*** Entries provided ***
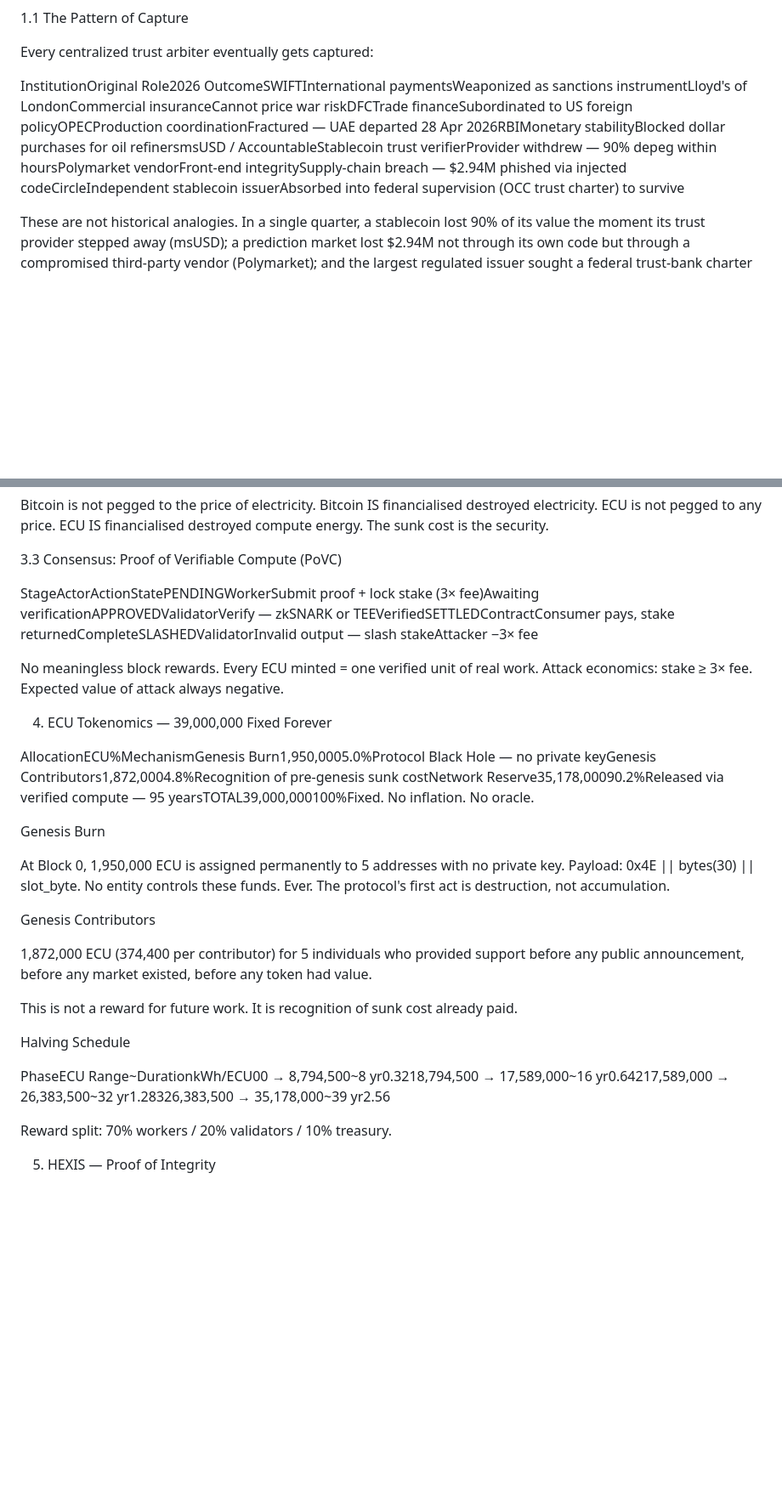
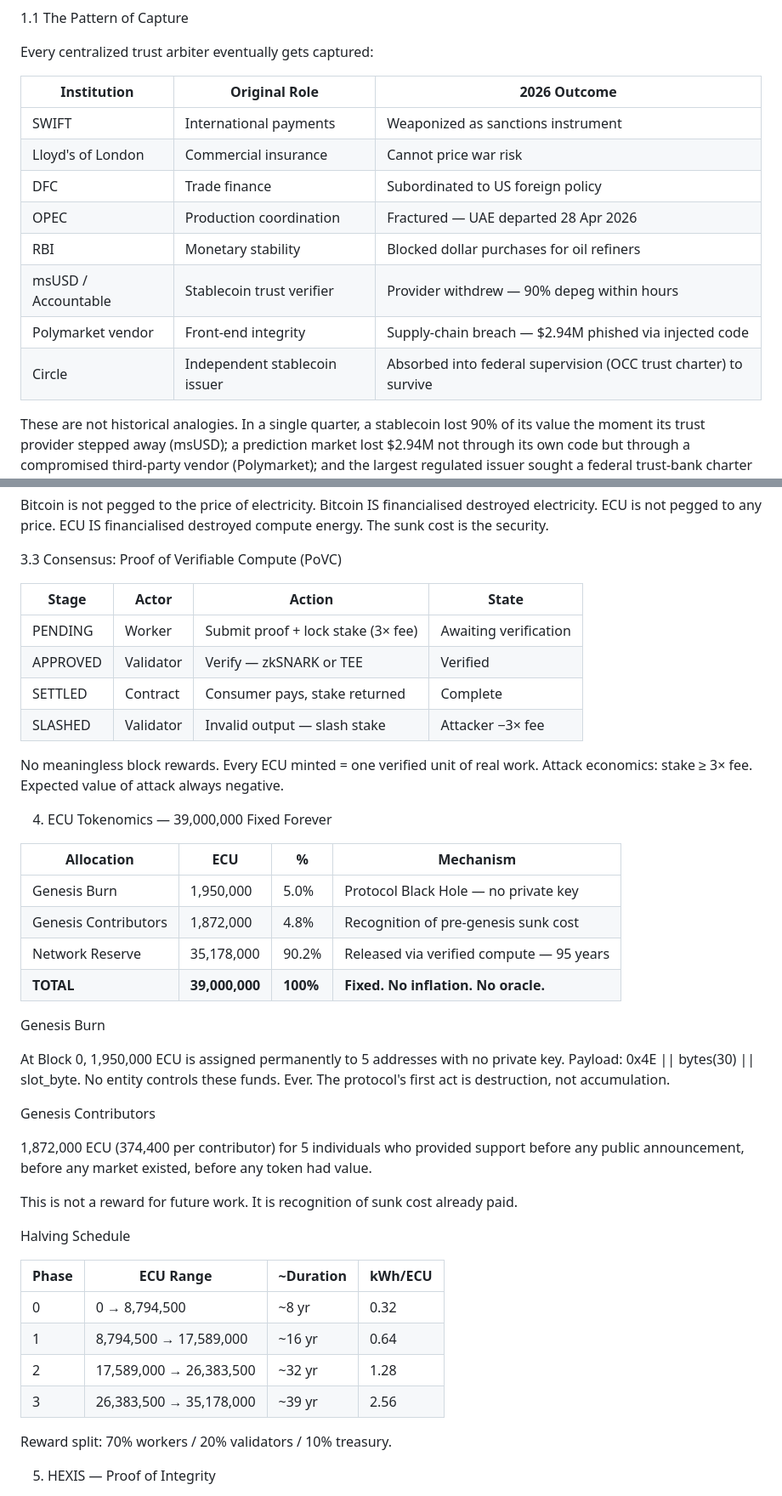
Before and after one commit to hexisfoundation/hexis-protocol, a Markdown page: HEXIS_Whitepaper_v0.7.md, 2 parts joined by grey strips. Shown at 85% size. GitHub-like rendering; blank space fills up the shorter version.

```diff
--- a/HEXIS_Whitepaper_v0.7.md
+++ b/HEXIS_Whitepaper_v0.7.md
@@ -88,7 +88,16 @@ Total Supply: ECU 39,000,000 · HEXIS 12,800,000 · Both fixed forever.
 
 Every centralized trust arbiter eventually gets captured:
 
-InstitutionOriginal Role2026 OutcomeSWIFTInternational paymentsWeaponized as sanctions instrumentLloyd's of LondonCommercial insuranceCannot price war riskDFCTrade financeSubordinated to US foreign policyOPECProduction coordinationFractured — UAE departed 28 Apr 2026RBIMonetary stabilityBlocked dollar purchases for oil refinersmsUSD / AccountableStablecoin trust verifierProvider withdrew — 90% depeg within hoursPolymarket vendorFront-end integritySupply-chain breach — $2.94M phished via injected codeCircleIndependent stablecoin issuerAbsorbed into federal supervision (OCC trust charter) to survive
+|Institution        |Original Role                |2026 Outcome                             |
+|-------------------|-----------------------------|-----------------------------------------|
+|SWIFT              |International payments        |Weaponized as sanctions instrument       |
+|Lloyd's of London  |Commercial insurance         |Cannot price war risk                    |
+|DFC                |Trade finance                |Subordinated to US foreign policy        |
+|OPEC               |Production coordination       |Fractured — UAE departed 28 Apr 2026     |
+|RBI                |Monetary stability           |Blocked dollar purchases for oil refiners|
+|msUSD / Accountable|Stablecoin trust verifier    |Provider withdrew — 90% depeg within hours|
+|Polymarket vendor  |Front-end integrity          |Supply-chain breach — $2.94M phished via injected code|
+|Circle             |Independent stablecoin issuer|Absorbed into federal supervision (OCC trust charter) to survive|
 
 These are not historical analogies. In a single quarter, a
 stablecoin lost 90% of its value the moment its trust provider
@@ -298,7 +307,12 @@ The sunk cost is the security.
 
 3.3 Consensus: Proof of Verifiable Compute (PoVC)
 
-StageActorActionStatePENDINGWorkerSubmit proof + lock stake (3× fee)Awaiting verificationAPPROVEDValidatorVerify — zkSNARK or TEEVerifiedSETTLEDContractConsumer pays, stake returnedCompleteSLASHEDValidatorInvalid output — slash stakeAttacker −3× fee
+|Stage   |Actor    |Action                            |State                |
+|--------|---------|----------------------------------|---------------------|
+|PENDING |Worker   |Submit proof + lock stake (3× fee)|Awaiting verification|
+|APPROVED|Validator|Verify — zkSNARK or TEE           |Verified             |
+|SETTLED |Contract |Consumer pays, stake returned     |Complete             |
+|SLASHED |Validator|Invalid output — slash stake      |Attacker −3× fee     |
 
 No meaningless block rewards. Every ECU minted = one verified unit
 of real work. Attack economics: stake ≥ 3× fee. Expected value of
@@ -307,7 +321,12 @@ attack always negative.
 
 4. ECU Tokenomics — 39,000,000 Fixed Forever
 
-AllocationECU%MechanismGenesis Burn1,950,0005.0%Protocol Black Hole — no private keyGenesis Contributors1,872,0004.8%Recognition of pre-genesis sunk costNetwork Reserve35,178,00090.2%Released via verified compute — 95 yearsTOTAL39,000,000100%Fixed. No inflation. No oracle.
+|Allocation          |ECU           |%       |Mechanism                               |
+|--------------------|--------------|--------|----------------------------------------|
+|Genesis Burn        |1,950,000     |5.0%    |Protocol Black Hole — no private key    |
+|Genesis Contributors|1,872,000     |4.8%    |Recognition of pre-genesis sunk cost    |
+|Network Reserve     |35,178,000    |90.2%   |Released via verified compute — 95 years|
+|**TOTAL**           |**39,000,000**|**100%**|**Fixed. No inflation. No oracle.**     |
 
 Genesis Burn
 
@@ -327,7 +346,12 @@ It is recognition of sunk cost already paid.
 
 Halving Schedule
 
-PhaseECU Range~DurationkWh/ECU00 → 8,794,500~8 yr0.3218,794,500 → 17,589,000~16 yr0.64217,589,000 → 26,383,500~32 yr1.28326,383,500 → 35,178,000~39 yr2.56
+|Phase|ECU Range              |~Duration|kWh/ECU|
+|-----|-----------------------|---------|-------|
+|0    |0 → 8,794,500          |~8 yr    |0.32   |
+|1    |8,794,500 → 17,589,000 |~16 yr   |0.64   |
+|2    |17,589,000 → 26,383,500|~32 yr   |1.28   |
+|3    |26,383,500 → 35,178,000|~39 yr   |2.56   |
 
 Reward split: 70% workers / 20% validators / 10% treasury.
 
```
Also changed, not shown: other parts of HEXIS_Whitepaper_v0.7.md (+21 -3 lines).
*** End of Entries provided ***
*** Entries provided ***
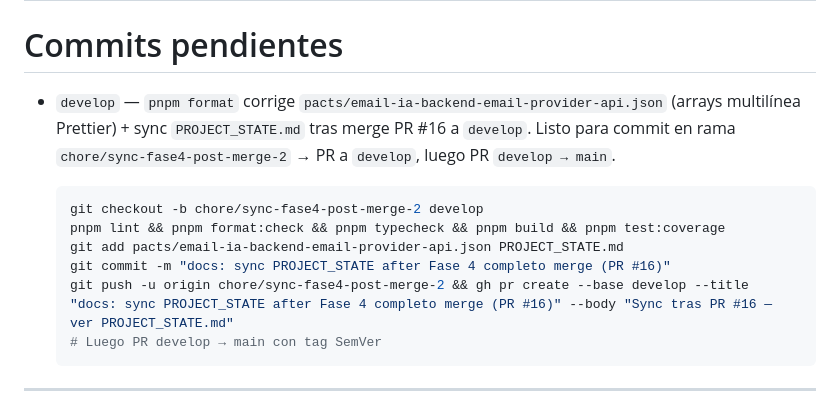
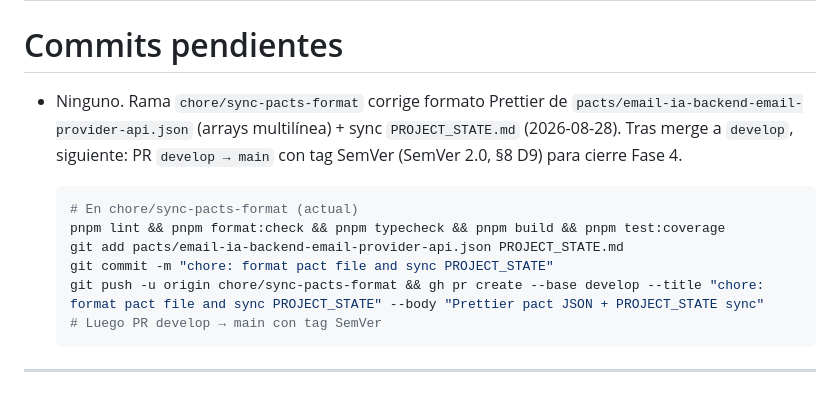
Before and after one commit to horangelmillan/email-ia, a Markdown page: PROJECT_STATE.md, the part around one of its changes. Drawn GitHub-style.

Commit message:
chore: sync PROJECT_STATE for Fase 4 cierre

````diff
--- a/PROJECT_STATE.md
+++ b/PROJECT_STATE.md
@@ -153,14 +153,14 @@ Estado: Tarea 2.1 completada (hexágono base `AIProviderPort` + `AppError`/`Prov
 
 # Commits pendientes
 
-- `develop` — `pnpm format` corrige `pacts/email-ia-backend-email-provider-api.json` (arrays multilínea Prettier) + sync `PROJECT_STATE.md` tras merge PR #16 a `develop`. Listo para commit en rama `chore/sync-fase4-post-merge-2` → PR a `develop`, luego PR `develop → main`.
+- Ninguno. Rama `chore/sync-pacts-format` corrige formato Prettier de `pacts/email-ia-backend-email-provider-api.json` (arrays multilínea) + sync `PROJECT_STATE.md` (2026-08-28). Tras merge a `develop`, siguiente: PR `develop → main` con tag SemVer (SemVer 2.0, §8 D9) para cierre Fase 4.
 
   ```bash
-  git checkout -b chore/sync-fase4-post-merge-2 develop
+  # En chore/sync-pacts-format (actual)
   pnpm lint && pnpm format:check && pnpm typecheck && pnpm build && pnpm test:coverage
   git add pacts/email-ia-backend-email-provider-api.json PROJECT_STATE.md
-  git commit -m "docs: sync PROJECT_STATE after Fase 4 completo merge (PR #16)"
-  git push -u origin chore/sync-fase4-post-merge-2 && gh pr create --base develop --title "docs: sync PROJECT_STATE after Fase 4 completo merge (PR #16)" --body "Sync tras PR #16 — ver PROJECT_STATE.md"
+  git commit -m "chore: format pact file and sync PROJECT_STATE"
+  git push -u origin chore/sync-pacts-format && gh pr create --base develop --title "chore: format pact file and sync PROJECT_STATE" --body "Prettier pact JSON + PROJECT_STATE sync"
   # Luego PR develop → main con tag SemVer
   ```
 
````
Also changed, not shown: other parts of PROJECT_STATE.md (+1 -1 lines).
*** End of Entries provided ***
Show every line of the material that includes the string "inflation".

Written answer
-AllocationECU%MechanismGenesis Burn1,950,0005.0%Protocol Black Hole — no private keyGenesis Contributors1,872,0004.8%Recognition of pre-genesis sunk costNetwork Reserve35,178,00090.2%Released via verified compute — 95 yearsTOTAL39,000,000100%Fixed. No inflation. No oracle.
+|**TOTAL**           |**39,000,000**|**100%**|**Fixed. No inflation. No oracle.**     |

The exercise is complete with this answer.